## Exercise
Give back every line of the data exactly. Pictures are not part of the copy.

+ + + + + + +

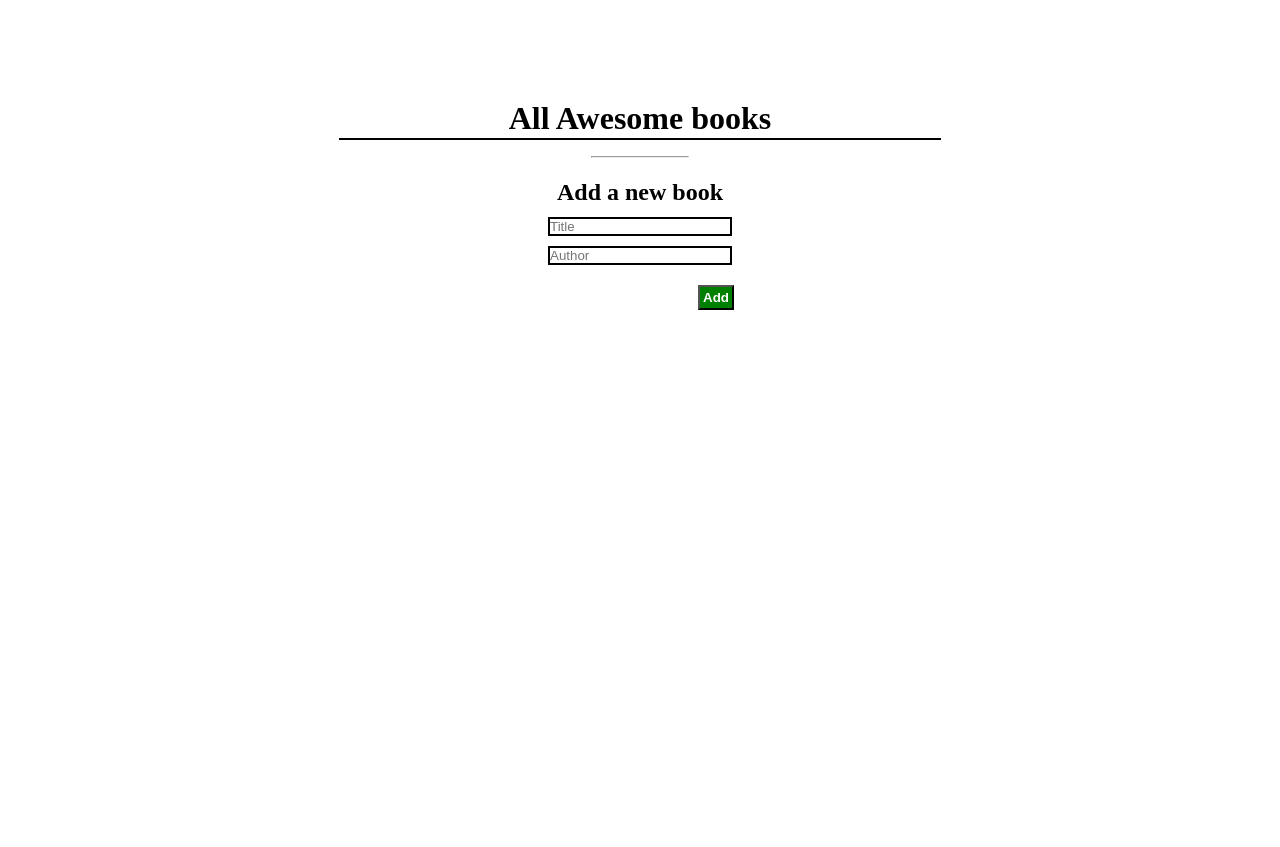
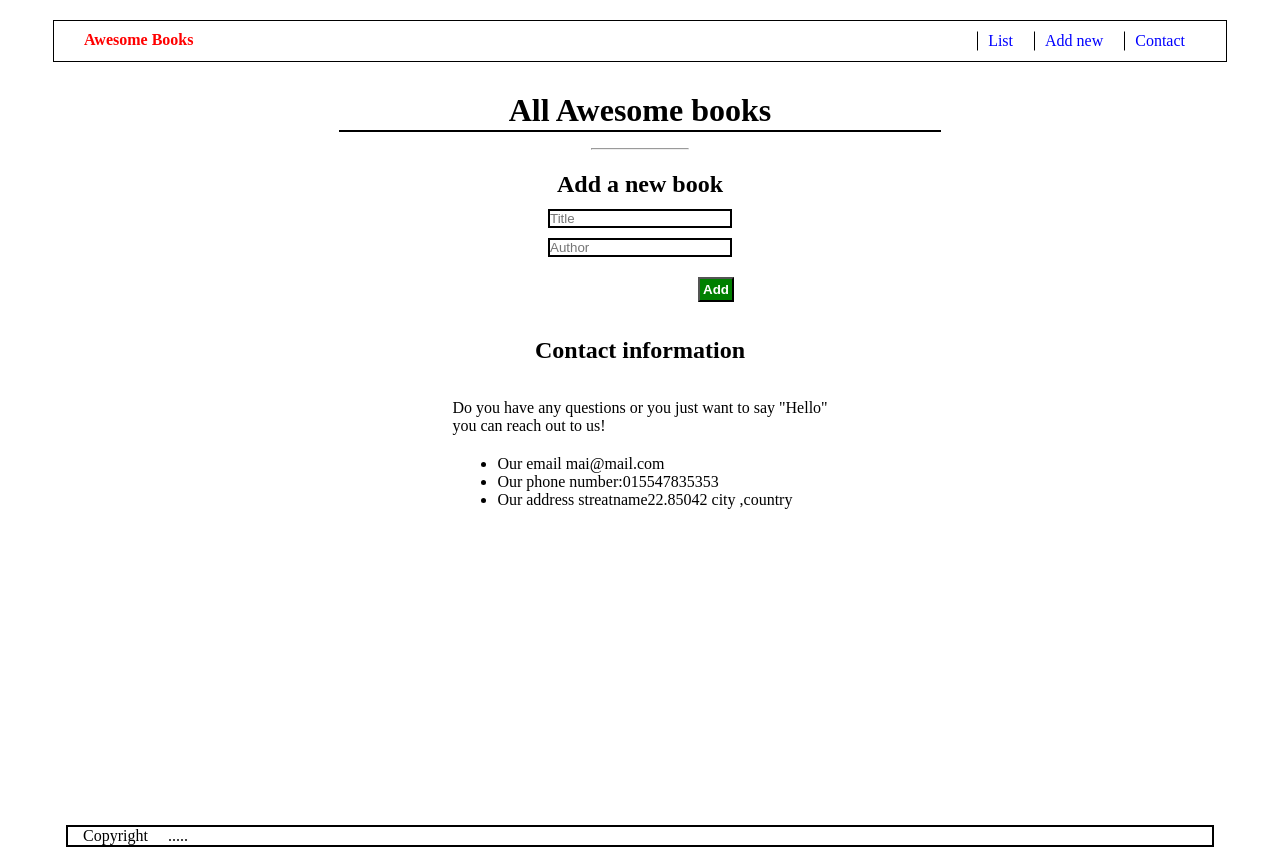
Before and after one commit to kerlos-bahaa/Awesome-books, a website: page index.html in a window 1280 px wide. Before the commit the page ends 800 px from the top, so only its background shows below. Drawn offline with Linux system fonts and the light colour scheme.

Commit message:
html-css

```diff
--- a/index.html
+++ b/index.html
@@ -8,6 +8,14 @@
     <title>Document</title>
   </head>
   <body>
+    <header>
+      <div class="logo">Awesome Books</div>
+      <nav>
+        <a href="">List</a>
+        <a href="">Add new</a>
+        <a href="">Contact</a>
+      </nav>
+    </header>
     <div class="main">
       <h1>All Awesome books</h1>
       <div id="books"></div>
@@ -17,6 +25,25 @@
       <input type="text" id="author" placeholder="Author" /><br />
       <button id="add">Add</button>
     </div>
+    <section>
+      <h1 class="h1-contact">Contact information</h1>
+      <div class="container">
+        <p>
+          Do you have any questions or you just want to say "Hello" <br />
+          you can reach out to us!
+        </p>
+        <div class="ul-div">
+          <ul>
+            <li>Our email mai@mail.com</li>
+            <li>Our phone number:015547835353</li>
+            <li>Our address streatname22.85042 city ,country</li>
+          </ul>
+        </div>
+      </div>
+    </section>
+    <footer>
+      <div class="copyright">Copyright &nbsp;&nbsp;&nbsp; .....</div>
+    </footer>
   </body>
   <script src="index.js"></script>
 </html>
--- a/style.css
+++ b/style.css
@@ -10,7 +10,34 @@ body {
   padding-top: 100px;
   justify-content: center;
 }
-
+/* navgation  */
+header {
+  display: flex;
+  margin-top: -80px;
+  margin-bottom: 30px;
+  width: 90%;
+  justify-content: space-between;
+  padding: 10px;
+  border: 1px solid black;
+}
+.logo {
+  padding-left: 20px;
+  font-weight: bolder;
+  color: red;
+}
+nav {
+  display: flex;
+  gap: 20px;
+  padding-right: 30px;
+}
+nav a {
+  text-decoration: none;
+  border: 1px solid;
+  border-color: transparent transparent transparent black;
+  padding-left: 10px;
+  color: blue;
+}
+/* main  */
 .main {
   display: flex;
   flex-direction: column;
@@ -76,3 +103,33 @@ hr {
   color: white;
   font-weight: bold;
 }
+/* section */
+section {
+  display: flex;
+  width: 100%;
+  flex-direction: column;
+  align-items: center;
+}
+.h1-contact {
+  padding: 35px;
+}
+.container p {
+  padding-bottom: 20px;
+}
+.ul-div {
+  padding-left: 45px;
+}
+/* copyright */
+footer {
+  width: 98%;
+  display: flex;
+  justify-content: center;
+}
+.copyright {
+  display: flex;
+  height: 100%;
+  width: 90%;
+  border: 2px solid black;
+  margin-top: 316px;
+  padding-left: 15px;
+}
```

+ + + + + + +

## Solution for this exercise
Before and after one commit to kerlos-bahaa/Awesome-books, a website: page index.html in a window 1280 px wide. Before the commit the page ends 800 px from the top, so only its background shows below. Drawn offline with Linux system fonts and the light colour scheme.

Commit message:
html-css

```diff
--- a/index.html
+++ b/index.html
@@ -8,6 +8,14 @@
     <title>Document</title>
   </head>
   <body>
+    <header>
+      <div class="logo">Awesome Books</div>
+      <nav>
+        <a href="">List</a>
+        <a href="">Add new</a>
+        <a href="">Contact</a>
+      </nav>
+    </header>
     <div class="main">
       <h1>All Awesome books</h1>
       <div id="books"></div>
@@ -17,6 +25,25 @@
       <input type="text" id="author" placeholder="Author" /><br />
       <button id="add">Add</button>
     </div>
+    <section>
+      <h1 class="h1-contact">Contact information</h1>
+      <div class="container">
+        <p>
+          Do you have any questions or you just want to say "Hello" <br />
+          you can reach out to us!
+        </p>
+        <div class="ul-div">
+          <ul>
+            <li>Our email mai@mail.com</li>
+            <li>Our phone number:015547835353</li>
+            <li>Our address streatname22.85042 city ,country</li>
+          </ul>
+        </div>
+      </div>
+    </section>
+    <footer>
+      <div class="copyright">Copyright &nbsp;&nbsp;&nbsp; .....</div>
+    </footer>
   </body>
   <script src="index.js"></script>
 </html>
--- a/style.css
+++ b/style.css
@@ -10,7 +10,34 @@ body {
   padding-top: 100px;
   justify-content: center;
 }
-
+/* navgation  */
+header {
+  display: flex;
+  margin-top: -80px;
+  margin-bottom: 30px;
+  width: 90%;
+  justify-content: space-between;
+  padding: 10px;
+  border: 1px solid black;
+}
+.logo {
+  padding-left: 20px;
+  font-weight: bolder;
+  color: red;
+}
+nav {
+  display: flex;
+  gap: 20px;
+  padding-right: 30px;
+}
+nav a {
+  text-decoration: none;
+  border: 1px solid;
+  border-color: transparent transparent transparent black;
+  padding-left: 10px;
+  color: blue;
+}
+/* main  */
 .main {
   display: flex;
   flex-direction: column;
@@ -76,3 +103,33 @@ hr {
   color: white;
   font-weight: bold;
 }
+/* section */
+section {
+  display: flex;
+  width: 100%;
+  flex-direction: column;
+  align-items: center;
+}
+.h1-contact {
+  padding: 35px;
+}
+.container p {
+  padding-bottom: 20px;
+}
+.ul-div {
+  padding-left: 45px;
+}
+/* copyright */
+footer {
+  width: 98%;
+  display: flex;
+  justify-content: center;
+}
+.copyright {
+  display: flex;
+  height: 100%;
+  width: 90%;
+  border: 2px solid black;
+  margin-top: 316px;
+  padding-left: 15px;
+}
```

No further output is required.